__Activity__:
Could you set down the listing below exactly and omit its images?

[Record set Boundary: Start]

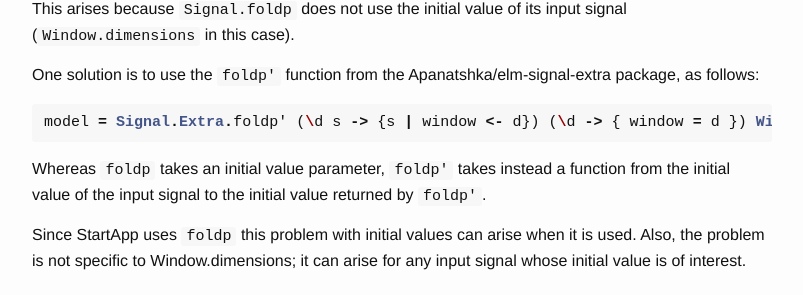
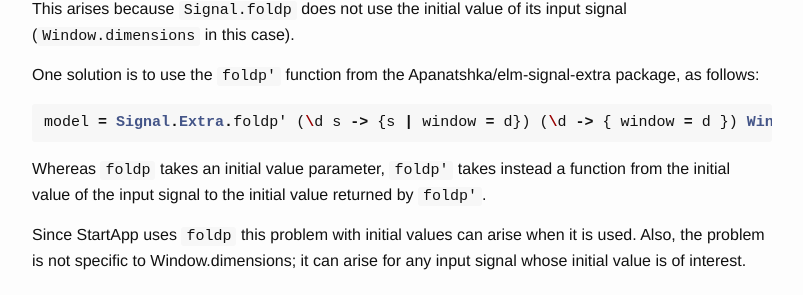
Before and after one commit to gunnarahlberg/elm-faq, a Jekyll site: the page built from index.md, in a window 1280 px wide and 900 px high, scrolled down 4357 px. Shown: the part 146-441 px from the top of the window, without its empty margins (238-1041 px from the left). Built offline with Jekyll 4.4.1, drawn with Linux system fonts in a browser that asks for light colours.

Commit message:
fix syntax

````diff
--- a/index.md
+++ b/index.md
@@ -173,7 +173,7 @@ This arises because `Signal.foldp` does not use the initial value of its input s
 One solution is to use the `foldp'` function from the Apanatshka/elm-signal-extra package, as follows:
 
 ```haskell
-model = Signal.Extra.foldp' (\d s -> {s | window <- d}) (\d -> { window = d }) Window.dimensions
+model = Signal.Extra.foldp' (\d s -> {s | window = d}) (\d -> { window = d }) Window.dimensions
 ```
 
 Whereas `foldp` takes an initial value parameter, `foldp'` takes instead a function from the initial value of the input signal to the initial value returned by `foldp'`.
````
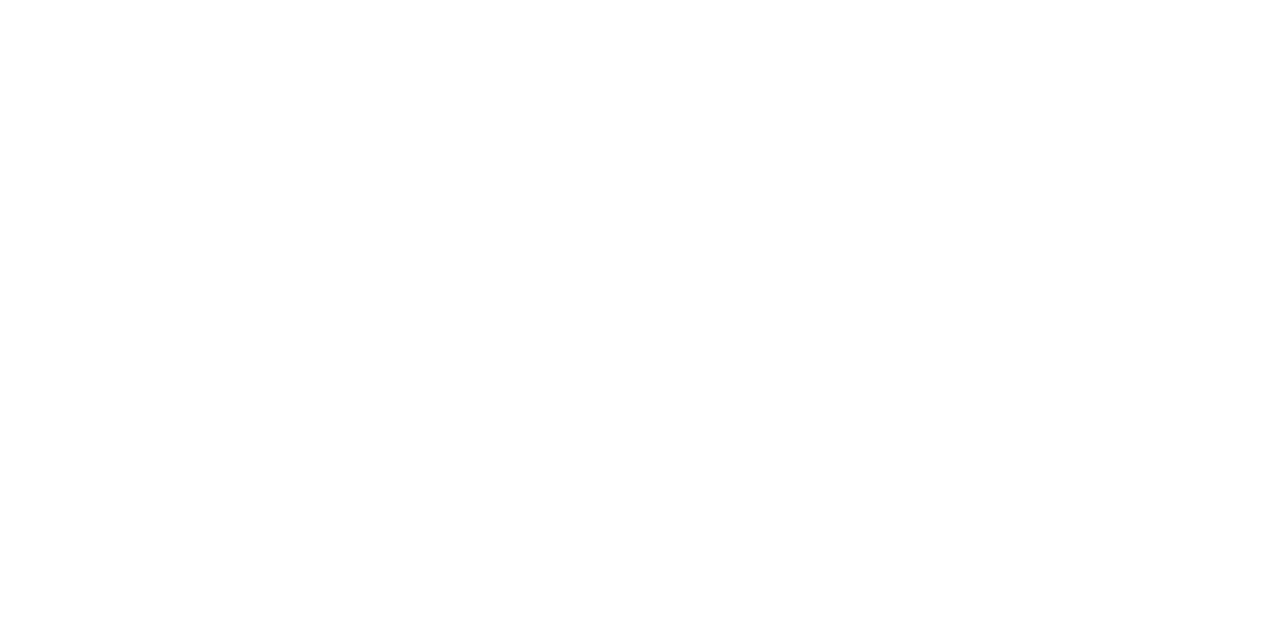
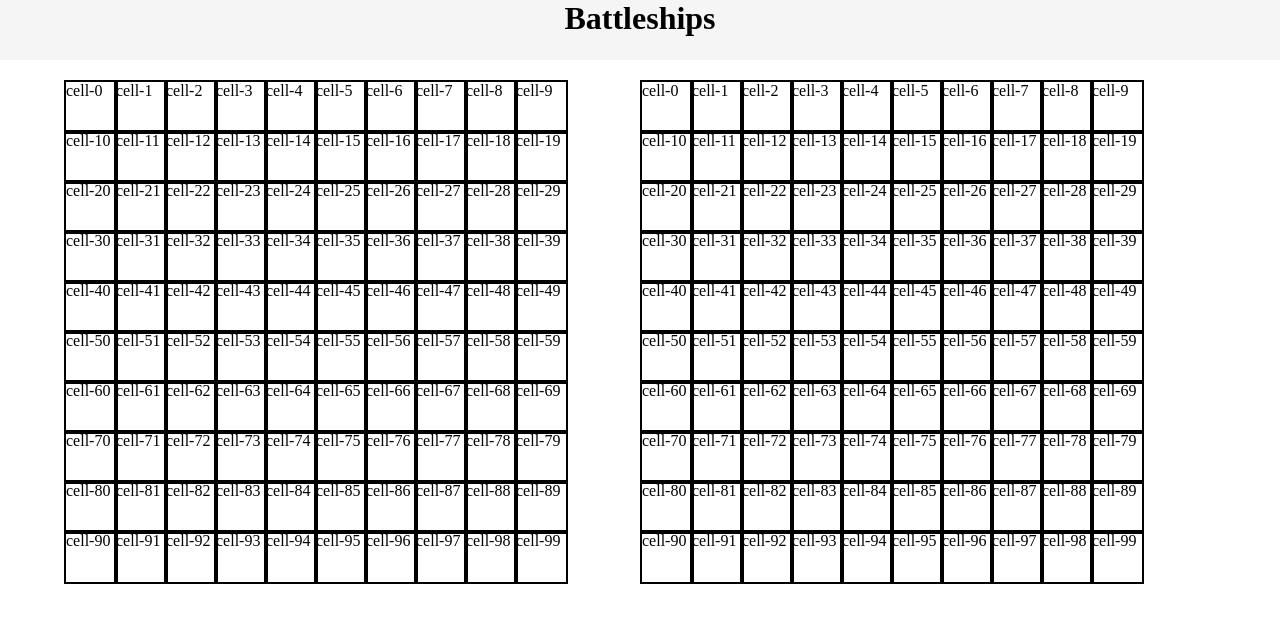
Before and after one commit to HenryTabima/battleships, a website built with webpack: page dist/index.html in a window 1280 px wide. Built offline with nearby package versions, Linux system fonts and the light colour scheme.

Commit message:
board layout with grids

```diff
--- a/package.json
+++ b/package.json
@@ -5,7 +5,6 @@
   "main": "index.js",
   "scripts": {
     "test": "jest",
-    "jest": "jest --watch",
     "test:watch": "jest --watch",
     "build": "webpack --mode=production",
     "watch": "webpack --watch",
--- a/src/index.js
+++ b/src/index.js
@@ -1 +1,23 @@
 import './styles.scss'
+
+const mainContainer = document.getElementById('main')
+document.addEventListener('DOMContentLoaded', () => {
+  presentBoards()
+  presentBoards()
+})
+
+function presentBoards() {
+  const compGrid = document.createElement('div')
+  compGrid.classList.add('board-container')
+
+  let gridCells = ``
+
+  for (let i = 0; i < 100; i++) {
+    gridCells += `<div class="cell cell-${i}">cell-${i}</div>`
+  }
+  compGrid.innerHTML = gridCells
+
+  mainContainer.appendChild(compGrid)
+
+
+}
--- a/src/styles.scss
+++ b/src/styles.scss
@@ -0,0 +1,31 @@
+*{
+  padding: 0%;
+  margin: 0%;
+}
+.header{
+  background: whitesmoke;
+  height: 60px;
+  margin-bottom: 20px;
+  text-align: center;
+}
+.main{
+  display: flex;
+  width: 90%;
+  margin: auto;
+
+
+
+  .board-container{
+    display: grid;
+    grid-template-columns: repeat(10, 50px);
+    grid-template-rows: repeat(10, 50px);
+    width: 100%;
+
+    .cell{
+      height: 100%;
+      width: 100%;
+      border: 2px solid black;
+      // padding: 20px;
+    }
+  }
+}
```
Also changed, not shown: dist/index.html.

[Record set Boundary: End]

__Answer to this exercise__:
Before and after one commit to gunnarahlberg/elm-faq, a Jekyll site: the page built from index.md, in a window 1280 px wide and 900 px high, scrolled down 4357 px. Shown: the part 146-441 px from the top of the window, without its empty margins (238-1041 px from the left). Built offline with Jekyll 4.4.1, drawn with Linux system fonts in a browser that asks for light colours.

Commit message:
fix syntax

````diff
--- a/index.md
+++ b/index.md
@@ -173,7 +173,7 @@ This arises because `Signal.foldp` does not use the initial value of its input s
 One solution is to use the `foldp'` function from the Apanatshka/elm-signal-extra package, as follows:
 
 ```haskell
-model = Signal.Extra.foldp' (\d s -> {s | window <- d}) (\d -> { window = d }) Window.dimensions
+model = Signal.Extra.foldp' (\d s -> {s | window = d}) (\d -> { window = d }) Window.dimensions
 ```
 
 Whereas `foldp` takes an initial value parameter, `foldp'` takes instead a function from the initial value of the input signal to the initial value returned by `foldp'`.
````
Before and after one commit to HenryTabima/battleships, a website built with webpack: page dist/index.html in a window 1280 px wide. Built offline with nearby package versions, Linux system fonts and the light colour scheme.

Commit message:
board layout with grids

```diff
--- a/package.json
+++ b/package.json
@@ -5,7 +5,6 @@
   "main": "index.js",
   "scripts": {
     "test": "jest",
-    "jest": "jest --watch",
     "test:watch": "jest --watch",
     "build": "webpack --mode=production",
     "watch": "webpack --watch",
--- a/src/index.js
+++ b/src/index.js
@@ -1 +1,23 @@
 import './styles.scss'
+
+const mainContainer = document.getElementById('main')
+document.addEventListener('DOMContentLoaded', () => {
+  presentBoards()
+  presentBoards()
+})
+
+function presentBoards() {
+  const compGrid = document.createElement('div')
+  compGrid.classList.add('board-container')
+
+  let gridCells = ``
+
+  for (let i = 0; i < 100; i++) {
+    gridCells += `<div class="cell cell-${i}">cell-${i}</div>`
+  }
+  compGrid.innerHTML = gridCells
+
+  mainContainer.appendChild(compGrid)
+
+
+}
--- a/src/styles.scss
+++ b/src/styles.scss
@@ -0,0 +1,31 @@
+*{
+  padding: 0%;
+  margin: 0%;
+}
+.header{
+  background: whitesmoke;
+  height: 60px;
+  margin-bottom: 20px;
+  text-align: center;
+}
+.main{
+  display: flex;
+  width: 90%;
+  margin: auto;
+
+
+
+  .board-container{
+    display: grid;
+    grid-template-columns: repeat(10, 50px);
+    grid-template-rows: repeat(10, 50px);
+    width: 100%;
+
+    .cell{
+      height: 100%;
+      width: 100%;
+      border: 2px solid black;
+      // padding: 20px;
+    }
+  }
+}
```
Also changed, not shown: dist/index.html.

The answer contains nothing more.